The man wearing black is looking at you

The cultural Marxist "narrative," like James Foley, is dead. The Islamic State doesn't consist of "extremists," "insurgents," or "militants." It's a regional Murder Inc.

The Islamic State has made its intentions plain as can be. The Daily Mail reports:
Foley's beheading comes just one day after ISIS militants threatened to attack U.S. targets 'in any place' in a chilling YouTube video showing a blood-spattered American flag and the message in English: 'We will drown all of you in blood'.
In another video it showed -- graphically, we are told -- Mr. Foley's beheading.

The Obama mob and its running dogs in the mainstream media have to be reeling at this development. All the tired old formulas have suddenly become irrelevant.
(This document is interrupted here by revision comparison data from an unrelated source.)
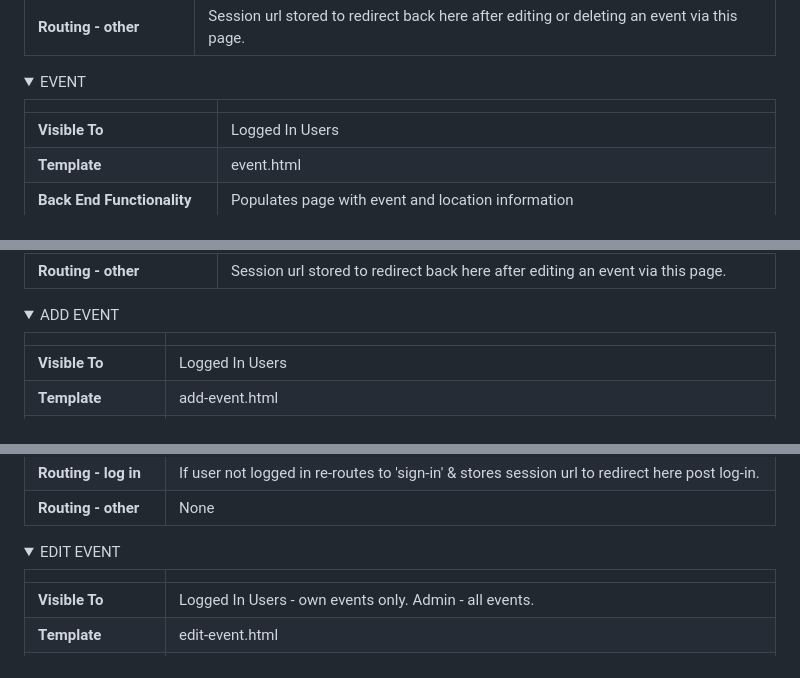
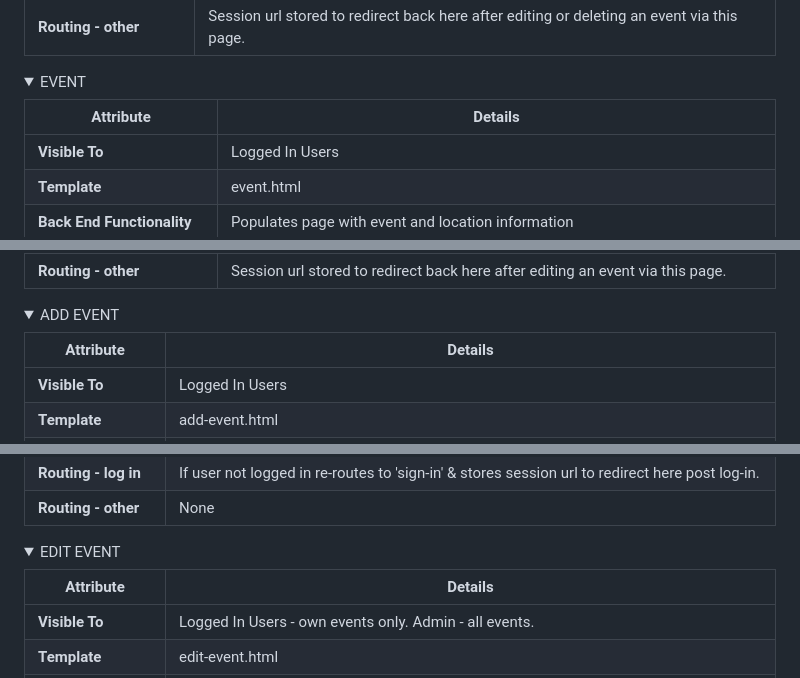
Before and after one commit to emmahewson/mp3-swimmon, a Markdown page: README.md, 3 parts joined by grey strips. Drawn GitHub-style; folded sections open.

```diff
--- a/README.md
+++ b/README.md
@@ -678,7 +680,7 @@ Below are all the details of each features's security (front & back end), routin
 
 <details><summary>EVENT</summary>
 
-|  |  |
+| Attribute | Details |
 |---|---|
 | **Visible To** | Logged In Users |
 | **Template** | event.html |
@@ -696,7 +698,7 @@ Below are all the details of each features's security (front & back end), routin
 
 <details><summary>ADD EVENT</summary>
 
-|  |  |
+| Attribute | Details |
 |---|---|
 | **Visible To** | Logged In Users |
 | **Template** | add-event.html |
@@ -713,7 +715,7 @@ Below are all the details of each features's security (front & back end), routin
 
 <details><summary>EDIT EVENT</summary>
 
-|  |  |
+| Attribute | Details |
 |---|---|
 | **Visible To** | Logged In Users - own events only. Admin - all events. |
 | **Template** | edit-event.html |
```
Also changed, not shown: other parts of README.md (+18 -16 lines).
There is no way for two sides to "work out their differences." If any country or group of countries were to react "proportionally," they would have to be as barbaric as the I.S.
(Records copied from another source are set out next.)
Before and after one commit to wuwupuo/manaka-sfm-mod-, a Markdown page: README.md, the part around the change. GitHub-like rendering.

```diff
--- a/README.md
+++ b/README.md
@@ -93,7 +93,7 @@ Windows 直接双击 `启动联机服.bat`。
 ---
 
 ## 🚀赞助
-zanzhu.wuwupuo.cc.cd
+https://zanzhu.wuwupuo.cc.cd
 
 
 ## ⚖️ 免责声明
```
Obama can send John Kerry on the next plane to advocate a cease fire and peace process. I'd be afraid to be in the same room with the I.S. if I were him. In any case there can be no peace process with those for whom the words carry only the meaning, "worldwide caliphate."

On Fox TV news, the Reverend Franklin Graham said, "ISIS jihadists are crucifying and beheading Christians in Iraq and Syria --'people are dying for their faith'--and added that he has heard of 'incidences where entire families have been buried alive because they refused to convert to Islam.'"
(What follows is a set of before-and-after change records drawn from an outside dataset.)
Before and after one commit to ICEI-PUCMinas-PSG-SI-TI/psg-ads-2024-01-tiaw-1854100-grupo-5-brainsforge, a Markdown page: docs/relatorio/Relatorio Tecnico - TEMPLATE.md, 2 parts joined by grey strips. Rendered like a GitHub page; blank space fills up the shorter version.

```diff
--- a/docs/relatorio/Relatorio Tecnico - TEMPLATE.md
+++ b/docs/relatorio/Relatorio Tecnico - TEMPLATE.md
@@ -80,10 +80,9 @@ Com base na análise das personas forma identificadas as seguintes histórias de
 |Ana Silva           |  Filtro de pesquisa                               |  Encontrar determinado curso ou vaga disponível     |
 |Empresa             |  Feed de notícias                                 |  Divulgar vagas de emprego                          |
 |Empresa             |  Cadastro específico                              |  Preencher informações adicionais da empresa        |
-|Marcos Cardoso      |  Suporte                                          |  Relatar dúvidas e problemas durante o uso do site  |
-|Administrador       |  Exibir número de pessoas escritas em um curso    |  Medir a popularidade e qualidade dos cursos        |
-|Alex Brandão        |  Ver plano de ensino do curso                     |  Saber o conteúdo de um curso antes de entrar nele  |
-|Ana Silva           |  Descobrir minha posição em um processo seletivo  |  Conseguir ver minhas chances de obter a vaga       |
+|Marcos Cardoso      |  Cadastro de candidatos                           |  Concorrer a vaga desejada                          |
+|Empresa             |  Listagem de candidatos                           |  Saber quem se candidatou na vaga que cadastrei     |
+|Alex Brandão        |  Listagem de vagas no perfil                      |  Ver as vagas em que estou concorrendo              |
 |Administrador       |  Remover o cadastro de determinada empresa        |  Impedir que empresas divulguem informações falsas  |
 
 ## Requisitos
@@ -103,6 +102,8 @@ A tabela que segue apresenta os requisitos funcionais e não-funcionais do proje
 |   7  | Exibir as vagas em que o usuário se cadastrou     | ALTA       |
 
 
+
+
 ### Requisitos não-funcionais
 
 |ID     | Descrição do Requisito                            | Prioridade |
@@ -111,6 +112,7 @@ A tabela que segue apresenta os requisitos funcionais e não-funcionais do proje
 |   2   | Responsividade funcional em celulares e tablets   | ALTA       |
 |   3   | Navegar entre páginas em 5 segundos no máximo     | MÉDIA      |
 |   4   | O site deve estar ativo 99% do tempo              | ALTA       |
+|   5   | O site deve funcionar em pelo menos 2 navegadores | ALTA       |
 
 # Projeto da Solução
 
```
Naturally, in a typical reflex, all the King's horses and all the King's women controllers tried to put the narrative together again. From the Washington Times:
Interrupting his two-week vacation at Martha’s Vineyard yet again to address the growing threat posed by the “nihilistic” and morally “bankrupt” Islamic State terrorist group — formerly known as ISIL or ISIS — the president said the organization’s hateful ideology must be rejected. He also vowed justice in response for the brutal killing, shown to the world via a video posted to YouTube on Tuesday.
Brought to justice. Put on trial in New York. Yeah, right. 
“The United States of America will continue to do what we must do to protect our people. We will be vigilant and we will be relentless. When people harm Americans anywhere, we do what’s necessary to see justice is done,” Mr. Obama said. “From governments and peoples across the Middle East, there has to be a common effort to extract this cancer so it does not spread. There has to be a clear rejection of these kinds of nihilistic ideologies. One thing we can all agree on is a group like ISIL has no place in the 21st century.”
Unfortunately, he is mistaken. Groups like I.S. are very much of the 21st century, enabled by Western countries with no strategy and reactions to events made up minute-by-minute. I.S. aren't villains, just a disease that can strike if you don't eat enough fruits and vegetables. We can operate on it, as long as governments and people across the Middle East make a common effort.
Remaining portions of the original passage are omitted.